User guide to the Atlas in Healthcare Variation

20 Mar 2012 | Health Quality Intelligence

The Atlas is a powerful tool which allows us to look at heath care variation in New Zealand.  The Atlas is quite simple to use but we recommend you read the following guidance on creating reports first to ensure you get the best out of it.

Single map views

We have a number of different styles of Atlas page.  The simplest of these is the single map display which is the main link on the Atlas pages. 

The map uses colour to show differences between geographical areas.  As the value of a particular indicator increases so the colouring for the area gets darker.  This makes geographic patterns immediately recognisable.

In most of the Atlases the geographical areas represent District Health Boards (DHBs) however, we may use other boundaries where these are more appropriate.

Viewers can zoom in and out on the map using the map slider in the top left of the map. 

The map, bar chart (bottom left) and table (top right) present the same data.  All three are linked so that clicking or hovering over an area of the map also highlights the relevant bar in the bar chart and line in the table.

The bar chart shows the distribution of results from low to high and again categorises using colours in exactly the same way as the map.  The Y axis to the left of the bar chart shows the range of values for the selected indicator. 

It is important to recognise that although the atlas compares areas it is not a league table.  This is because we do not prescribe what the “correct” level for any area should be.  We cannot assume that high is good and low bad, or vice versa or even that the average is about right and the extremes wrong. 

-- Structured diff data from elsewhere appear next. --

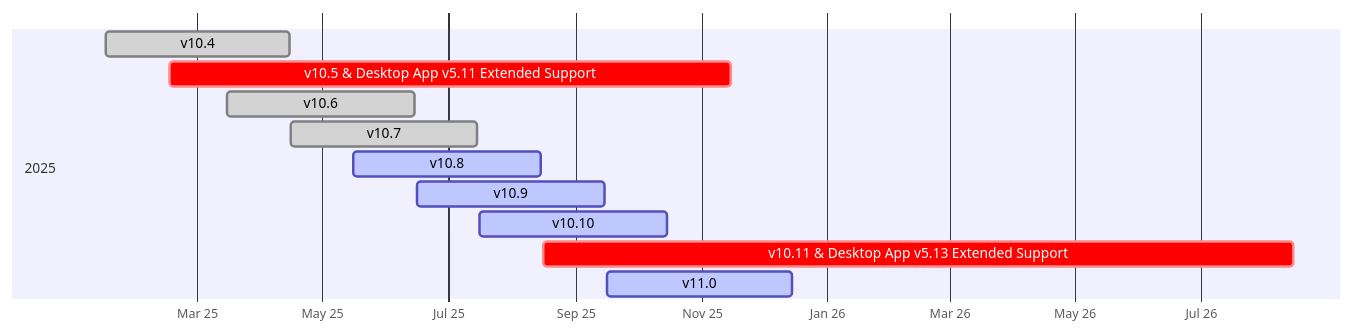
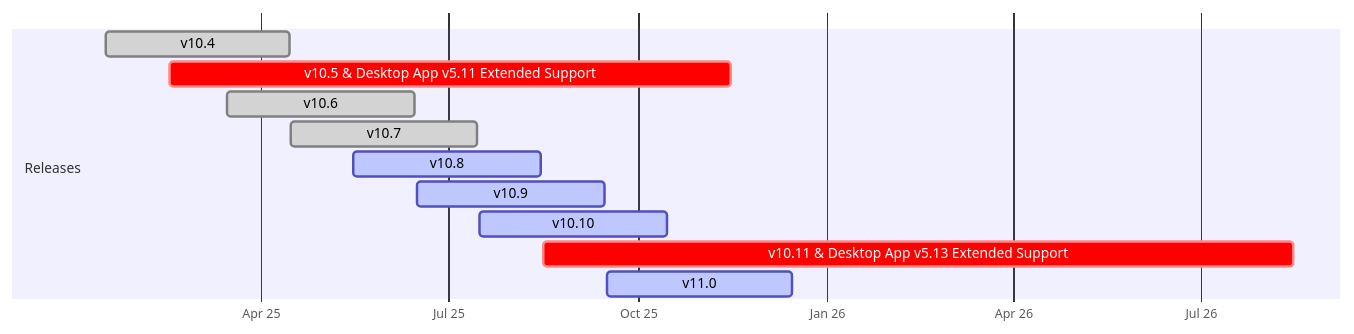
One commit to mattermost/docs changed the diagram in source/about/release-policy.md. Above: the diagram before and after it, drawn with Mermaid.

````diff
--- a/source/about/release-policy.md
+++ b/source/about/release-policy.md
@@ -54,19 +54,17 @@
 ```{mermaid}
 
 gantt
     dateFormat  YYYY-MM-DD
     axisFormat  %b %y
 
-    tickInterval 2month
-
-    section 2025
+    section Releases
     v10.4                  :done,  2025-01-16, 2025-04-15
     v10.5 & Desktop App v5.11 Extended Support :crit,    2025-02-16, 2025-11-15
     v10.6                  :done, 2025-03-16, 2025-06-15
     v10.7                  :done, 2025-04-16, 2025-07-15
     v10.8                  :active, 2025-05-16, 2025-08-15
     v10.9                  :active, 2025-06-16, 2025-09-15
     v10.10                 :active, 2025-07-16, 2025-10-15
     v10.11 & Desktop App v5.13 Extended Support :crit,    2025-08-16, 2026-08-15
     v11.0                  :active, 2025-09-16, 2025-12-15
 ```
````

The results table shows each area and the actual value of the indicator.  By clicking on the header of the table we can sort by either the area name  or the value

The classification of the area is given by the coloured dot on the far left of the table – this classification is exactly the same as that used in the map and the bar chart.

Right at the top of the page is a button labelled Data.  This acts as a switch that changes the Data Explorer into a pie chart and vice versa.  The pie chart shows how many areas are in each category for that indicator, and it also acts as a switch for selecting all areas that belong to a particular category.  If you click on a specific slice, this highlights all areas in this group on the map, the bar chart and the table.

The Data Explorer box on the left of the screen allows users to choose which indicator is displayed.  When a new indicator is selected, the map, bar chart and results table all change.   

Below the indicator selector is the Legend.  The legend shows the meaning of the colour categorisations – with the highest values represented by the darkest colouring.  In most cases we use a statistical technique called a standard deviation to set the categories and their thresholds.  This measures how different an area is from the national average. 

Also along the top of the screen are buttons labelled DHB comment, Methodology  and User Guide

DHB comment provides a link to any commentary provided by the DHBs about their position, such as explanations of unusual results.  

Methodology provides detailed information about the indicator, where the data comes from, how the indicator is calculated and what it is measuring.  This opens in a new window

User guide takes you back to this guidance.

Commentary This box provides commentary about each indicator including:

  • What the measure is in high level terms (detailed definitions being available via methodology button)?
  • Why the measure matters.
  • Examples of questions that may be stimulated by it.

The Atlas is designed to stimulate questions. Therefore we have engaged clinical experts in these areas to help us make sure we measure what matters and place the measures in a relevant context.

Last updated 23/09/2018